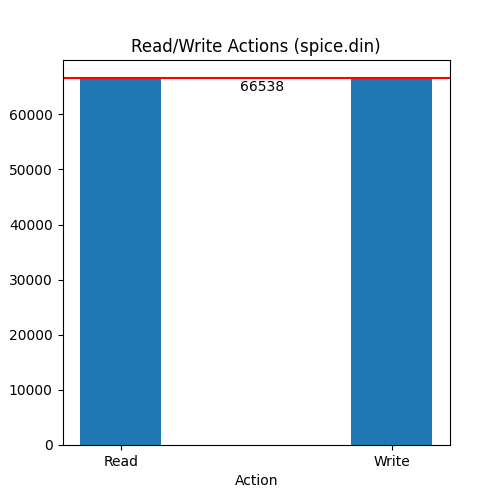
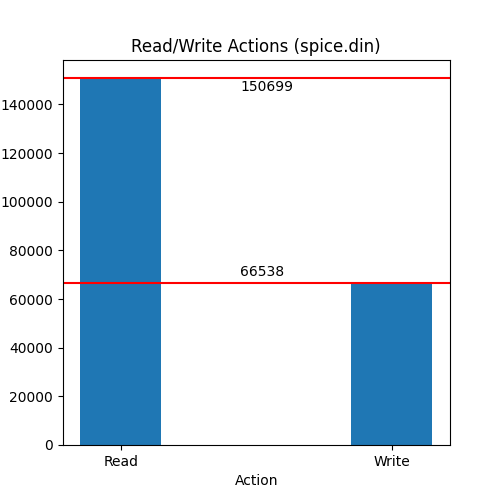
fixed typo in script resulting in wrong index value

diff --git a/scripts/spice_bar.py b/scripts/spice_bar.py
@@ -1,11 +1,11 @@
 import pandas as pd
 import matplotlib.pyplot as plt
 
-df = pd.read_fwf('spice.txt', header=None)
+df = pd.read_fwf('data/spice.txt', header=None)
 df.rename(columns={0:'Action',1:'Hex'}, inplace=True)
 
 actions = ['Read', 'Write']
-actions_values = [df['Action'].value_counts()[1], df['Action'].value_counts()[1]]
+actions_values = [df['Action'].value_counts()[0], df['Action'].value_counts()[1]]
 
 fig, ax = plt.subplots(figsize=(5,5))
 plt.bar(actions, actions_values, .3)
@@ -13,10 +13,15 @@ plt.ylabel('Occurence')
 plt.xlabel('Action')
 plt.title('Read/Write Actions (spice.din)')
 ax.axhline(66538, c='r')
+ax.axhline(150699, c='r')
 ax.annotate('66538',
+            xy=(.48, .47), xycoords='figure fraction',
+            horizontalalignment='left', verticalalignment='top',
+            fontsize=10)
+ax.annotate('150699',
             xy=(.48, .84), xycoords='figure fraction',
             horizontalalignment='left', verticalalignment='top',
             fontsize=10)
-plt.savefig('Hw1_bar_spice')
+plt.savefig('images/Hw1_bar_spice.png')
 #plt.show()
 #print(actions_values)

--

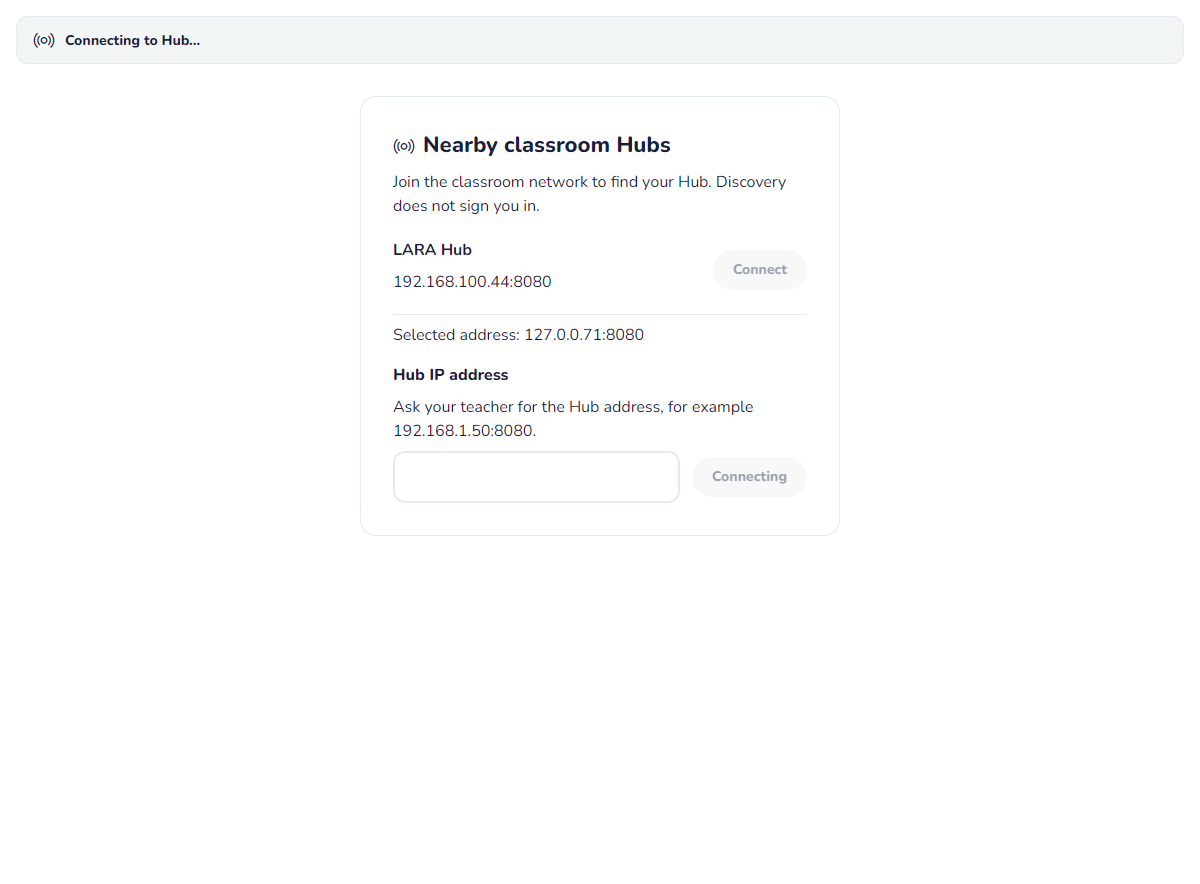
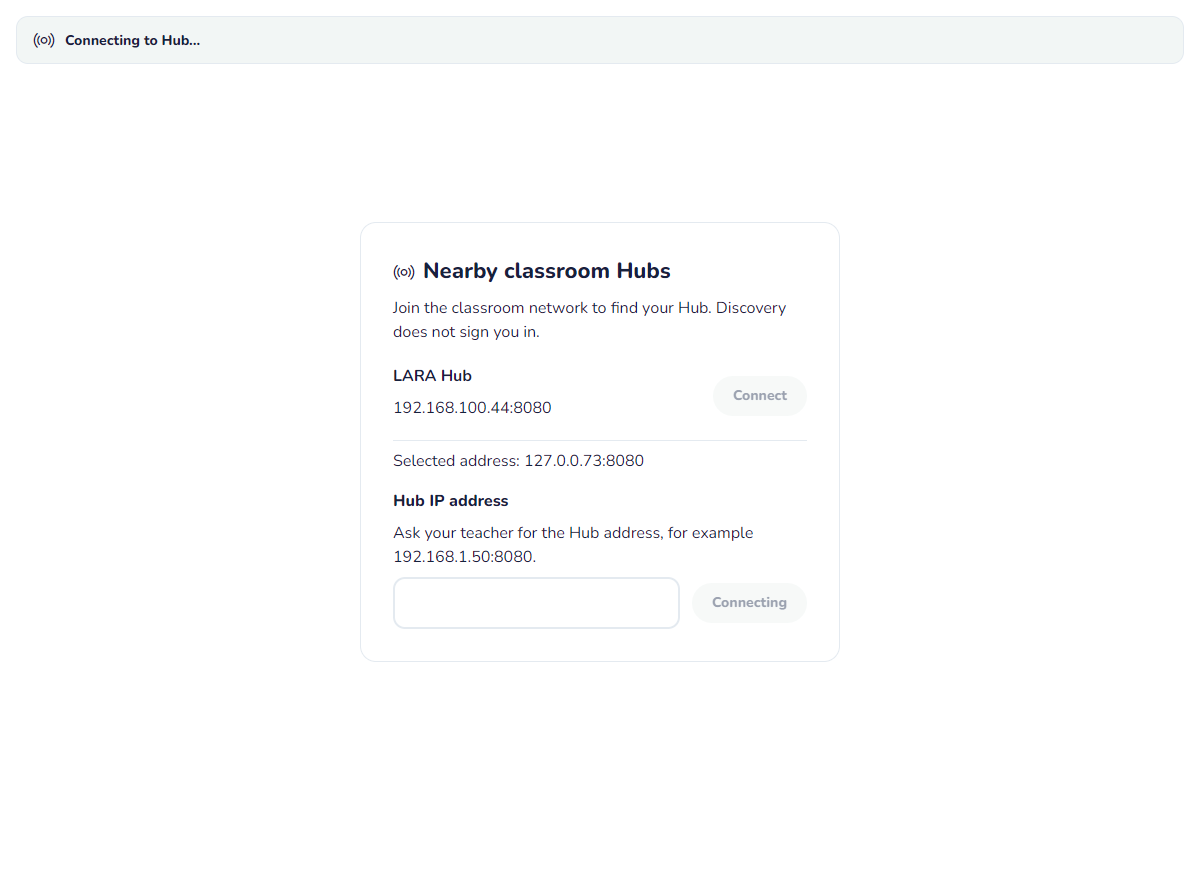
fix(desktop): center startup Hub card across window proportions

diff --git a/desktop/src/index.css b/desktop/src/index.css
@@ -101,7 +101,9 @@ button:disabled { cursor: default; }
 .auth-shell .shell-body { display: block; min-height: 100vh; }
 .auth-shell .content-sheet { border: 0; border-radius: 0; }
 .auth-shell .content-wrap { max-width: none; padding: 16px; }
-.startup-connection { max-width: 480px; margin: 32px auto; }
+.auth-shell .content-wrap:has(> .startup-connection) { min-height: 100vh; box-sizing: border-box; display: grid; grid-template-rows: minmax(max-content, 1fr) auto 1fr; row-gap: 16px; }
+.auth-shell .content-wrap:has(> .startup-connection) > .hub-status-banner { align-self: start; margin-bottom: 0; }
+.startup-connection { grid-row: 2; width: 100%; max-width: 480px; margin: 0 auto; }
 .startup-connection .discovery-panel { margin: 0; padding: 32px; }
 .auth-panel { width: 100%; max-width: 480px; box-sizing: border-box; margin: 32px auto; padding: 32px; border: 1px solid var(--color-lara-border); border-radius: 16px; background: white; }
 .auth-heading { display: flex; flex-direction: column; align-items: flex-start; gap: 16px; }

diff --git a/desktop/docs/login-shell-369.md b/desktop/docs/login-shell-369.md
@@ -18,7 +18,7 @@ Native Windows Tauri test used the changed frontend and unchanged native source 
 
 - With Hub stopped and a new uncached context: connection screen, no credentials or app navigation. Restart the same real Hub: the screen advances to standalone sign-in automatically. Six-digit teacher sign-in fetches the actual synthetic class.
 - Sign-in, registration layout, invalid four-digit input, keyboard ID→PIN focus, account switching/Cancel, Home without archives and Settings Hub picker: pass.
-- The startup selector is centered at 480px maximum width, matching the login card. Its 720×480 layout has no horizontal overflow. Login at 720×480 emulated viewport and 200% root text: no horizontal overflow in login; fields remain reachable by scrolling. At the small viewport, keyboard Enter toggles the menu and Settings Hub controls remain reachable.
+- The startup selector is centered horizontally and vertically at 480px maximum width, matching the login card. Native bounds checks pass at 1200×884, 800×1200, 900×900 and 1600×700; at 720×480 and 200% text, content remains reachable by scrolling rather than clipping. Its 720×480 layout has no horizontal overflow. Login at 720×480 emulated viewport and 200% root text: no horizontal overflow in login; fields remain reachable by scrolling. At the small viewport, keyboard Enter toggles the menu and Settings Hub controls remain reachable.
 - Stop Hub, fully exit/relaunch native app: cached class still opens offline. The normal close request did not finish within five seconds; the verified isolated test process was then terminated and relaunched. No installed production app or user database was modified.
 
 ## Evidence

---

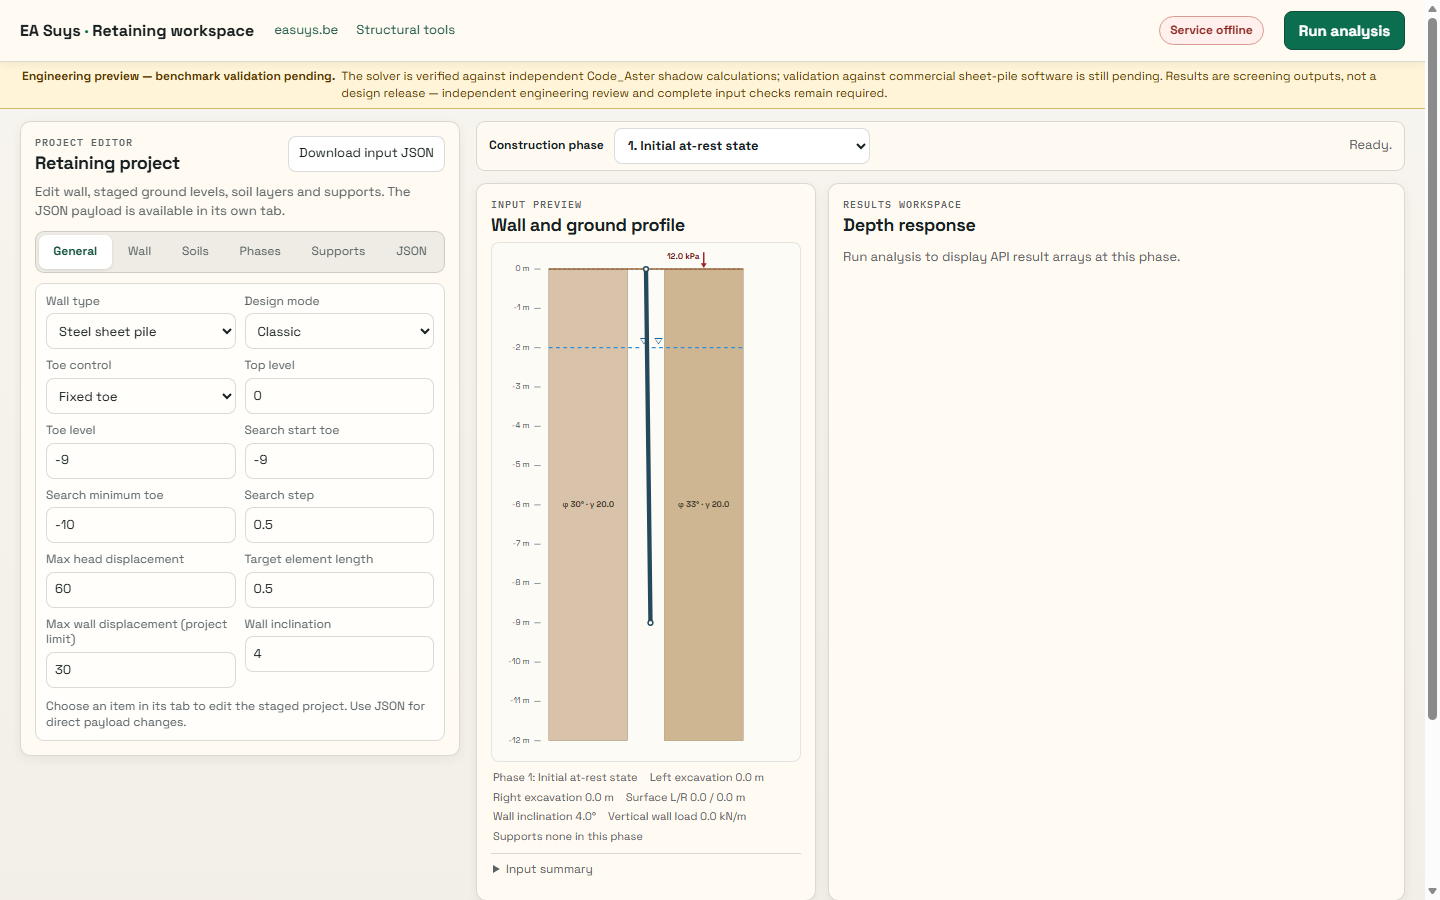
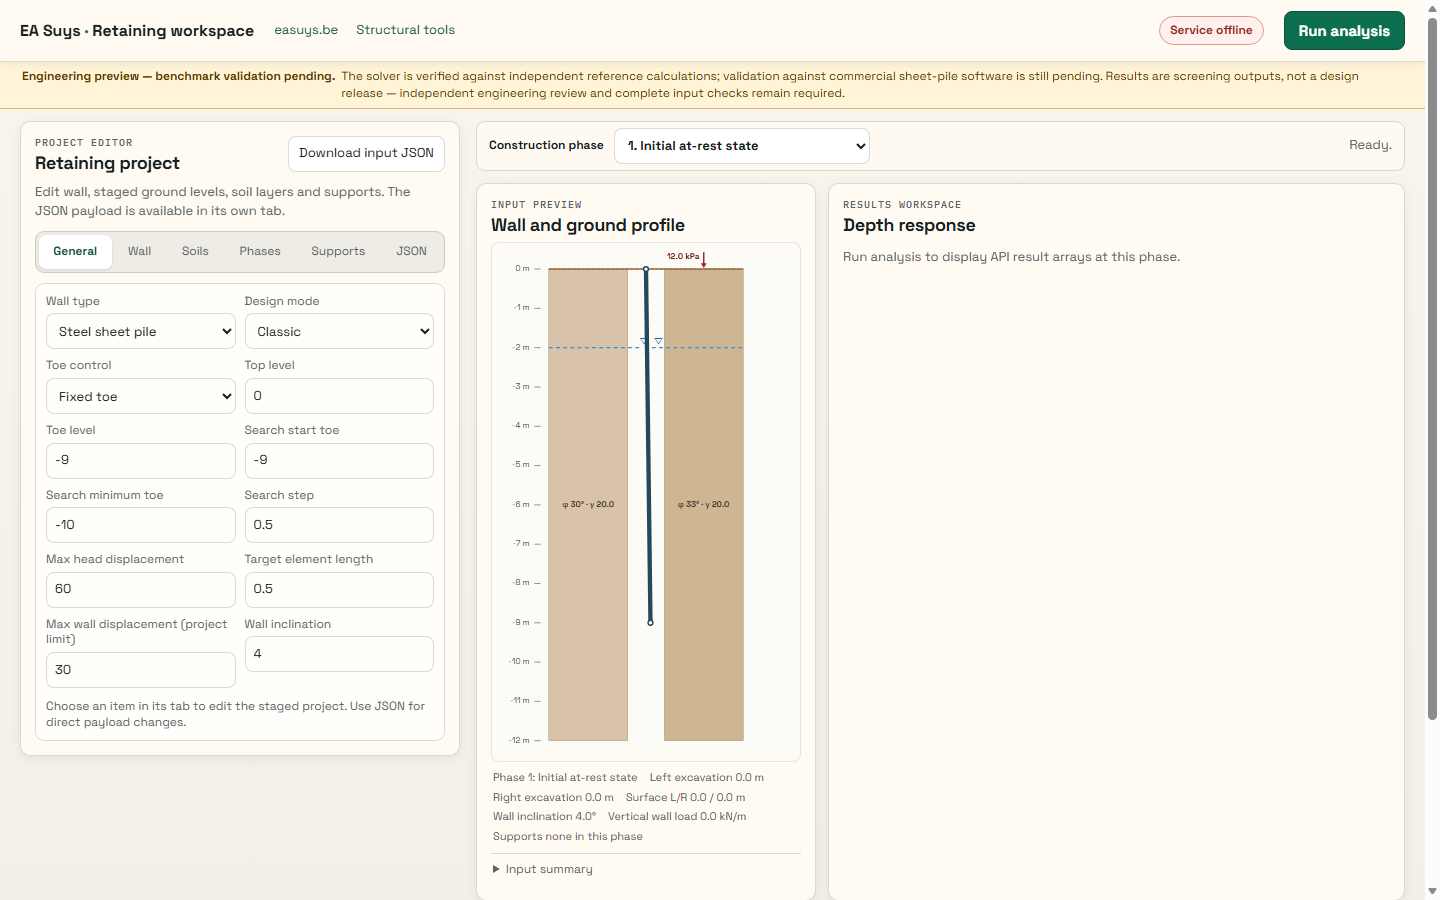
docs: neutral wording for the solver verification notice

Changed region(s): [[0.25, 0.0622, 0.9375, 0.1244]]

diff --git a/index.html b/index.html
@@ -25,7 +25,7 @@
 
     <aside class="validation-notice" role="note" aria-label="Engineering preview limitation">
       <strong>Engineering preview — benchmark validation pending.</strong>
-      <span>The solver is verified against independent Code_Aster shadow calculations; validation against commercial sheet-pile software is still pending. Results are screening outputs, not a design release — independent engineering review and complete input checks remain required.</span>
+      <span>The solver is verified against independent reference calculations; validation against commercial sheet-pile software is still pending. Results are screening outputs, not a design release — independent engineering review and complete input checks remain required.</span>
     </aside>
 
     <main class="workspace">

Exercise objective → Copy out whichever lines of the listing contain the word "horizontalalignment".

Result →
+            horizontalalignment='left', verticalalignment='top',
             horizontalalignment='left', verticalalignment='top',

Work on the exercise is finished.